When most folks think of improving the design of a flashlight, they think of making it brighter or smaller. It's easy to overlook the average flashlight's central flaw: They emit a limited, circular patch of light that doesn't really jive with human peripheral vision.
On a trip upstate last year, I was looking for my runaway dog in the woods at night. While my LED flashlight was powerful enough to cast a far beam, having to trace that small circle of light over a wide swath of trees felt like painting a battleship with a toothbrush.
I'd have done better with a Morphalite flashlight, created by product developers Frank and Gary Wall. They've figured out how to create a lens that effectively refracts light into a 180-degree arc, enabling the user to scan a large patch of horizontal darkness in one go. Alternately one can rotate it 90 degrees and send the spread vertical, to better illuminate a trail one's walking down, for instance.
The Walls' DIY video below is, well, DIY quality, but that doesn't detract from the cleverness of the product's design, and their logic is unassailable:

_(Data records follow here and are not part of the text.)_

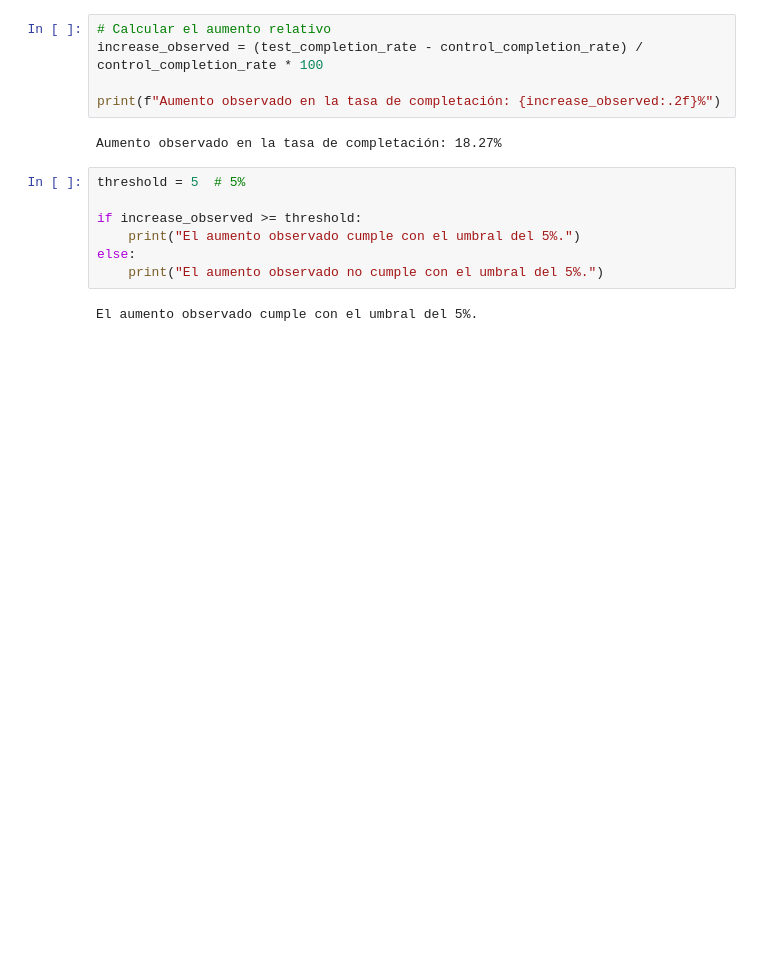
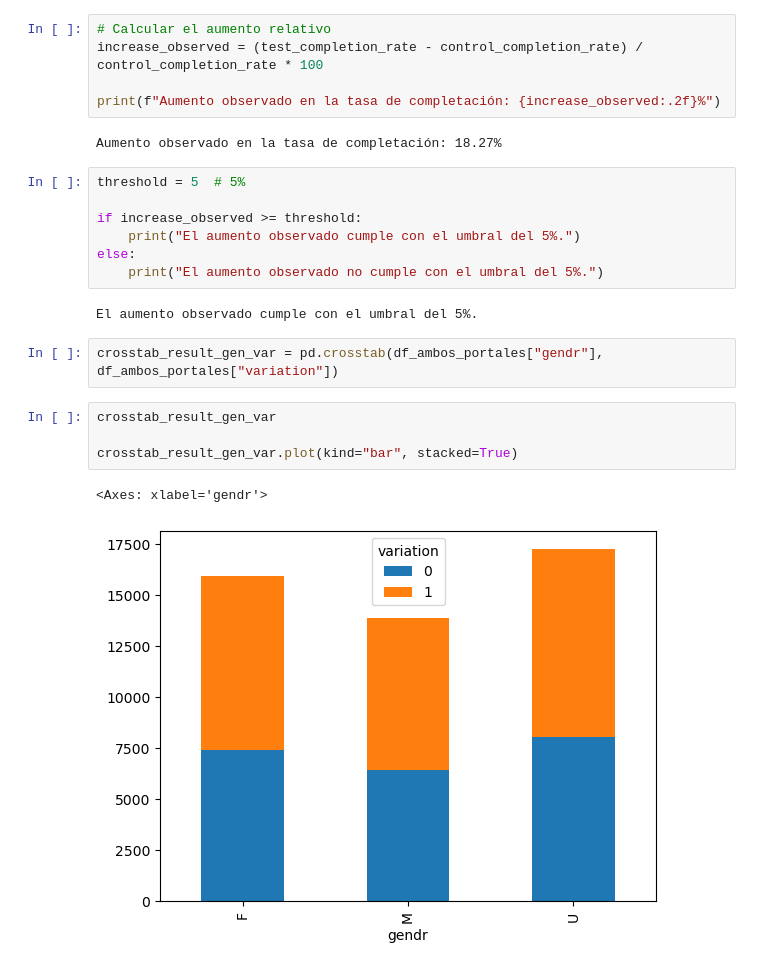
Before and after one commit to ivanalonsom/Project5_EDA_Inferential_Stats, a Jupyter notebook: main.ipynb, the cells around one changed output. Drawn from its saved outputs; the diff is of its cells as text; blank space fills up the shorter version.

```diff
--- a/main.ipynb
+++ b/main.ipynb
@@ -433,3 +417,12 @@ else:
     print("El aumento observado no cumple con el umbral del 5%.")
 # %% [output]
 El aumento observado cumple con el umbral del 5%.
+# %%
+crosstab_result_gen_var = pd.crosstab(df_ambos_portales["gendr"], df_ambos_portales["variation"])
+# %%
+crosstab_result_gen_var
+
+crosstab_result_gen_var.plot(kind="bar", stacked=True)
+# %% [output]
+<Axes: xlabel='gendr'>
+[figure, added]
```
Also changed, not shown: parts of 12 cells of this notebook, 1 other file.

Interestingly enough, engineer Frank discovered how to create the lens purely by accident. You can read the tale here.